Suddenly, Aunt Molly announced that she felt some poems coming on. I ran for pen and paper to transcribe her latest inspirations.
And, as I wrote her words down, memorizing them as I went along, I realized something suddenly: that facing each day and each year with a family member who saw the world in a dark and completely different way offered Aunt Molly -- and us -- a unique opportunity. We could make his dark moods our own. Or we could offer him love and understanding despite our differences and bring laughter to a usually difficult night in our house.
I was struck by the affection and gentle humor in Aunt Molly's simple, spontaneous poems to and about her brother, my father. For all their differences, differences that ran deep and angry and as long as they both lived, there was much love between them. I felt it as I transcribed her words.

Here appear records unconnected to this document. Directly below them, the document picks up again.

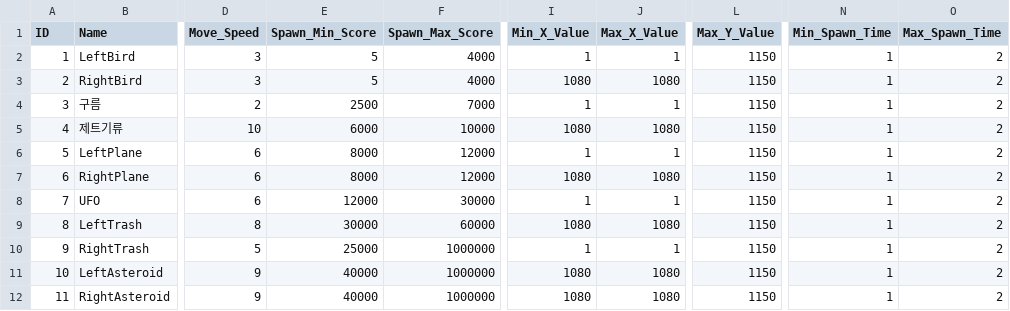
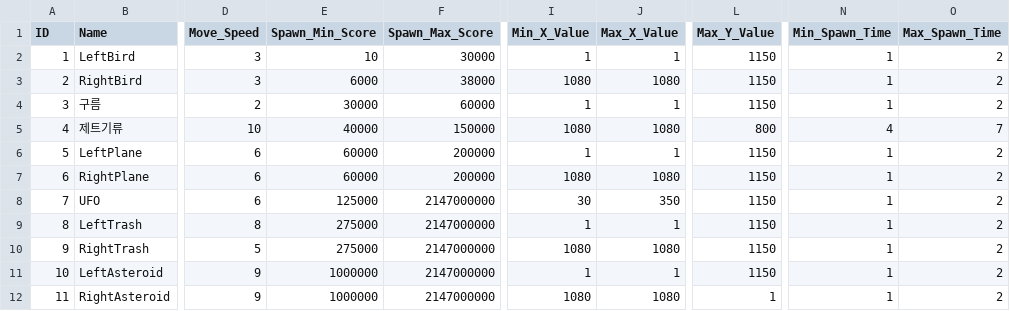
Before and after one commit to seagull30/MiniGame2, a CSV file: Assets/Resources/Csv/CSV_obstacle.csv, drawn as a sheet; only a part is shown, gaps mark what is left out; the diff names each change by its address in the sheet, - before the commit and + after, or states it on an @@ line.

```diff
--- a/Assets/Resources/Csv/CSV_obstacle.csv
+++ b/Assets/Resources/Csv/CSV_obstacle.csv
-E2 (Spawn_Min_Score): 5
+E2 (Spawn_Min_Score): 10
-F2 (Spawn_Max_Score): 4000
+F2 (Spawn_Max_Score): 30000
-E3 (Spawn_Min_Score): 5
+E3 (Spawn_Min_Score): 6000
-F3 (Spawn_Max_Score): 4000
+F3 (Spawn_Max_Score): 38000
-E4 (Spawn_Min_Score): 2500
+E4 (Spawn_Min_Score): 30000
-F4 (Spawn_Max_Score): 7000
+F4 (Spawn_Max_Score): 60000
-E5 (Spawn_Min_Score): 6000
+E5 (Spawn_Min_Score): 40000
-F5 (Spawn_Max_Score): 10000
+F5 (Spawn_Max_Score): 150000
-L5 (Max_Y_Value): 1150
+L5 (Max_Y_Value): 800
-N5 (Min_Spawn_Time): 1
+N5 (Min_Spawn_Time): 4
-O5 (Max_Spawn_Time): 2
+O5 (Max_Spawn_Time): 7
-E6:E7 (Spawn_Min_Score): 8000
+E6:E7 (Spawn_Min_Score): 60000
-F6:F7 (Spawn_Max_Score): 12000
+F6:F7 (Spawn_Max_Score): 200000
-E8 (Spawn_Min_Score): 12000
+E8 (Spawn_Min_Score): 125000
-F8 (Spawn_Max_Score): 30000
+F8 (Spawn_Max_Score): 2147000000
-I8 (Min_X_Value): 1
+I8 (Min_X_Value): 30
-J8 (Max_X_Value): 1
+J8 (Max_X_Value): 350
-E9 (Spawn_Min_Score): 30000
+E9 (Spawn_Min_Score): 275000
-F9 (Spawn_Max_Score): 60000
+F9 (Spawn_Max_Score): 2147000000
-I9 (Min_X_Value): 1080
+I9 (Min_X_Value): 1
-J9 (Max_X_Value): 1080
+J9 (Max_X_Value): 1
-E10 (Spawn_Min_Score): 25000
+E10 (Spawn_Min_Score): 275000
-F10:F12 (Spawn_Max_Score): 1000000
+F10:F12 (Spawn_Max_Score): 2147000000
-I10 (Min_X_Value): 1
+I10 (Min_X_Value): 1080
-J10 (Max_X_Value): 1
+J10 (Max_X_Value): 1080
-E11:E12 (Spawn_Min_Score): 40000
+E11:E12 (Spawn_Min_Score): 1000000
-I11 (Min_X_Value): 1080
+I11 (Min_X_Value): 1
-J11 (Max_X_Value): 1080
+J11 (Max_X_Value): 1
-L12 (Max_Y_Value): 1150
+L12 (Max_Y_Value): 1
```
Also changed, not shown: Assets/Resources/Csv/CSV_background.csv, 25 other files.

New Year's Eve - 1956
Oh Father on thy bed of pain
The New Year now rolls round again.
What words of joy you bring us all
Every time we hear you call.
Oh Father keep our spirits light
With tales of plague and death and blight.
Blithe spirit let us not forget
The present's black. Our doom is set.
But if thou wilt not rise, sweet pere,
Ring out wild bells! Let every hair
Stand upright as in earth and heaven
Fools of the world greet '57.
The Day Father Rode in the Rose Parade
The Rose Parade was at its height
The horses pranced, the floats rolled by
When suddenly an awesome sight
Appeared against the drizzly sky.
The crowd let out a mighty roar
And rose to cheer, each man and boy,
For larroping by on an old screen door
Was the one, the only James McCoy.
His ski pajamas blazed with jewels,
His legs were beautiful to see
He rode among the cheering fools
A king of eccentricity.
He passed the stand and there unfurled
A banner scrolled in plastic foam
That read for all the waiting world:
"Okay, you've had it! Fools go home!"
We laughed heartily and together over her efforts. Even Father, languishing in bed, laughed as he read the two poems. And then Aunt Molly, my mother, Mike and I celebrated the coming of midnight and the New Year 1957 by grabbing pots and pans and wooden spoons, running around the front yard banging on the pots and yelling "Happy New Year!" to our neighbors who were also running around their yards, setting off firecrackers and yelling with joy. But the four of us had even more to celebrate that night: we were united in our loving acceptance of what was and hopeful for what might be in the New Year.
What is to be in 2012?
I hope for love despite differences, shared laugher and much joy and gratitude as we greet yet another New Year.